There doesn’t need to be a fancy presentation. Posting a small announcement about trying a new policy is good enough.
As long as you’re trying to reach out to your audience, the communication is enough.
StoryShot #9: Fail Gloriously
Failing is a natural part of entrepreneurship. Without failure, we may not learn much about ourselves or our businesses.
You may not want to fail at anything, but it’s essential to cultivate knowledge and experience.
No one on this planet hasn’t failed at some point. Why should you be any different?
When we start on our entrepreneurial journies, we think everything has to go perfectly. We believe that we can’t make mistakes.
While that would be great in a perfect world, it will never be perfect.
No matter how much energy and effort you put into your business, it will never be perfect. It’s a hard pill to swallow.
We shouldn’t be upset at the prospect of failing. We should be excited to try again.
Failure doesn’t mark the end of a business. There are plenty of company failures that turned into successes. It’s all about how you approach the situation and pivot to a new direction.
Rework also teaches us that we should share our failures. If we’re willing to own up to our losses, our audience is more likely to trust us. This concept is especially true if we share what we’ve learned from the situation.
Communication is vital, whether you’re succeeding or not.
Sometimes, companies that are struggling will post the problem online. Their audience may come in to help them solve the issue. Their fan base may hold all the answers they need to be successful.
Don’t be afraid to own up to your shortcomings. We’re all human, and your business is run by humans, so it will not be perfect either.
StoryShot #10: Momentum Fuels Motivation
When starting your business, it’s your job to run as fast as possible. Rework tells us that this strategy allows us to learn more about our business and how it runs.
If we’re assessing our businesses from multiple angles, we’re more likely to understand the work that our employees do. Plus, it’ll make the hiring process more straightforward. If we’ve worked the job, we’ll understand what to look for.
However, you shouldn’t hire unless you need to.
Often, business owners hire unnecessarily because they think they need to expand. Yet, they don’t have the need for these extra individuals. They end up with a team that’s not doing the work they signed up for.
People may not be working full days or may be getting overcompensated for the work they can do. Without enough tasks to go around, your business is going to be paying people for existing on your staff.
Overhiring is a common problem with companies, especially new companies with new business owners. It’s not sustainable.
To prevent this, we need to hire only when we need to.
When do we know if we need to hire? Well, if we can’t run anymore without someone, we need to pass the ball off, right? That’s the time to hire.
Further, Rework tells us that we need to look at our candidates’ cover letters for language and tonal similarities. We shouldn’t be concerned with academic qualifications as long as the candidate meets other needs for the position.
Lastly, Rework tells us to create a culture of trust.
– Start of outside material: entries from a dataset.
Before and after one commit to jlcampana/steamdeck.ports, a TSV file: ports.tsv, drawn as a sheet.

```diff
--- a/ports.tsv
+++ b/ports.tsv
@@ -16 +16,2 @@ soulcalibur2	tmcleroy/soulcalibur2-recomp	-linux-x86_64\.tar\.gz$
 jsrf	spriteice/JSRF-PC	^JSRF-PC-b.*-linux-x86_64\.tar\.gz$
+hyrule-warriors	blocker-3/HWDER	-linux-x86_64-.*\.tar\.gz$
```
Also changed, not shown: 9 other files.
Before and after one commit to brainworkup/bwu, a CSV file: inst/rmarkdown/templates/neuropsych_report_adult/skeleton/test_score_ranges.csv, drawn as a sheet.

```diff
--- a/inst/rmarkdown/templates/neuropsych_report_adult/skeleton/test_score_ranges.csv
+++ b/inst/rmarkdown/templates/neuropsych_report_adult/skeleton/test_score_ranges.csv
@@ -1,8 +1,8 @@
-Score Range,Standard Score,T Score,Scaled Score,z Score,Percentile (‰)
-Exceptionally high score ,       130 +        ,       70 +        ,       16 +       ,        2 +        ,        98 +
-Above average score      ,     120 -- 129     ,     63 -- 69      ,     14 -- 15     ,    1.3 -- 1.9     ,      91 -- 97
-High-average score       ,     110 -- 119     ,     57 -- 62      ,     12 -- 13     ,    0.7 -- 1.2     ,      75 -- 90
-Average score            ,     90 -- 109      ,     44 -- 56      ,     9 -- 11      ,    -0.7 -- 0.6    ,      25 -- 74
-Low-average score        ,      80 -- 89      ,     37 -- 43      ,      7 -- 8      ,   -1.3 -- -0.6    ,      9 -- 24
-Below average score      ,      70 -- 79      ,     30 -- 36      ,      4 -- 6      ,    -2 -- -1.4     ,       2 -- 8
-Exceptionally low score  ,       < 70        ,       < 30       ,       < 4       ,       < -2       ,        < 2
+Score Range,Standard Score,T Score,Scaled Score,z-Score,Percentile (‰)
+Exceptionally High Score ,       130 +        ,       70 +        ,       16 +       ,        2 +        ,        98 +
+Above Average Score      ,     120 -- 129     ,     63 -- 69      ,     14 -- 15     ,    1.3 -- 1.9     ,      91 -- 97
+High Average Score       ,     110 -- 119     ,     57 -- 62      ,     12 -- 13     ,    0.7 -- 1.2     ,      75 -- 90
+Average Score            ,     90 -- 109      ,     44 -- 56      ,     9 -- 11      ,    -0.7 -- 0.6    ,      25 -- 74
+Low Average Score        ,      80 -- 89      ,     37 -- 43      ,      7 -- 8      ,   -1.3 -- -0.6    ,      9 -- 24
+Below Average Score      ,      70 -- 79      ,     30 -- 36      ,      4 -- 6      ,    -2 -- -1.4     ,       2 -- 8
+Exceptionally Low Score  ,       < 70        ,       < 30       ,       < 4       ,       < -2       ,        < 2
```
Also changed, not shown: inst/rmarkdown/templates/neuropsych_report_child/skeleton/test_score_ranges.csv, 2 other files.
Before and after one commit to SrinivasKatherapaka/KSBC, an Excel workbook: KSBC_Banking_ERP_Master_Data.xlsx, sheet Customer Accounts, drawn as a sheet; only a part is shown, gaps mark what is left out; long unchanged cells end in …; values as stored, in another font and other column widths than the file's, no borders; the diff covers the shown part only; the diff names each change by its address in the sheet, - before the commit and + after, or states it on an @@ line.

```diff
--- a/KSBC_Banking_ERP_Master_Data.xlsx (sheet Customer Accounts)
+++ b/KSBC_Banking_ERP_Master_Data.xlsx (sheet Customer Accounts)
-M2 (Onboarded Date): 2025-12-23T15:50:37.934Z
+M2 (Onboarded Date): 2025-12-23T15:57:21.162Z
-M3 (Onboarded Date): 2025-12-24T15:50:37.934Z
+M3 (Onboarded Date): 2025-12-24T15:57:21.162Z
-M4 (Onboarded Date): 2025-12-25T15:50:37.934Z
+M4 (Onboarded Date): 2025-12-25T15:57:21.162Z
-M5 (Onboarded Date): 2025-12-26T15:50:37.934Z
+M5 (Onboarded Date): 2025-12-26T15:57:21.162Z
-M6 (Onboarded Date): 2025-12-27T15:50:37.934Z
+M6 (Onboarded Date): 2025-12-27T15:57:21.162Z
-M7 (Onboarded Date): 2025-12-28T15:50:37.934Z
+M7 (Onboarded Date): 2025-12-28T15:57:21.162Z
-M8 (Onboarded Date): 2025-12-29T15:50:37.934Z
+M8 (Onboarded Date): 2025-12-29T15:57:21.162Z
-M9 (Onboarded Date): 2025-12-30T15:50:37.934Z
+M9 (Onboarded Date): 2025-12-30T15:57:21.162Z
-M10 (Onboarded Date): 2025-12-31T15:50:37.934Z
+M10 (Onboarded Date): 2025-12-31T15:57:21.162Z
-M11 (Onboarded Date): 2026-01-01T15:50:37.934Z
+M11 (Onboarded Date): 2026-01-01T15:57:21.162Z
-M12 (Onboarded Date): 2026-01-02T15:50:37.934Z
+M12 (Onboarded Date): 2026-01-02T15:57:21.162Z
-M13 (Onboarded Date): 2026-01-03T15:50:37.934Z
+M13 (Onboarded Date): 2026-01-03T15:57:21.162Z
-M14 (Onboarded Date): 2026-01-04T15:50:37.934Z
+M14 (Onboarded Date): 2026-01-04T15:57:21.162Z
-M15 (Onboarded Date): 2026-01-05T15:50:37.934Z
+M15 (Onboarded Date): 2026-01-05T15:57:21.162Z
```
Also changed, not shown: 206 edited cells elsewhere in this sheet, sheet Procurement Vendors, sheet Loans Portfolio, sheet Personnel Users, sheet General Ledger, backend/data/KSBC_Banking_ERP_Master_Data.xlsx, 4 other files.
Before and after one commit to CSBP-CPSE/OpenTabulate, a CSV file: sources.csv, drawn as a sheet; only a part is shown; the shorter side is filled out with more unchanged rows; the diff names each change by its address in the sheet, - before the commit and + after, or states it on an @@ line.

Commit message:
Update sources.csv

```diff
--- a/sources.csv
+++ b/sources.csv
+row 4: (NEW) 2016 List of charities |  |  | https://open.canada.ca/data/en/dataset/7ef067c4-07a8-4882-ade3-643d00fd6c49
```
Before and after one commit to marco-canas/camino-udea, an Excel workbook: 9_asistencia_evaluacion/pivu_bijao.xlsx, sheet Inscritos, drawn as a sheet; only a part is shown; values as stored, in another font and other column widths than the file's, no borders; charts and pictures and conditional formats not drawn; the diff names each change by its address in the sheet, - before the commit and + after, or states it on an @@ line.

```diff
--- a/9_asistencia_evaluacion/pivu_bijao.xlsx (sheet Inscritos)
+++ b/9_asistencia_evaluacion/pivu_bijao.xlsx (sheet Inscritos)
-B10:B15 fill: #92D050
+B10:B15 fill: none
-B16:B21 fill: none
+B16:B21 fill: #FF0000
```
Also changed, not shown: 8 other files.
We shouldn’t make overarching policies for our employees if one person does something questionable. Likewise, we shouldn’t place disclaimers on everything, because they insinuate that we don’t trust our staff.
Legalities are important, but they’re not worth compromising your staff. Consider placing privacy policies in contracts, not in the break room.
Loved These Key Takeaways? Pick Up Rework for Yourself!
Rework by David Heinemeier Hansson and Jason Fried is a great handbook for any of us looking to achieve our entrepreneurial dreams. If you’ve been sitting on a business idea, now is the time to get your plans together.
These Rework key takeaways can help you get the most out of the book. From motivational points to strict rules from Hansson and Fried, there are plenty of things to learn.
But, you should read it for yourself. Pick up a copy of Rework today and make your dreams come true.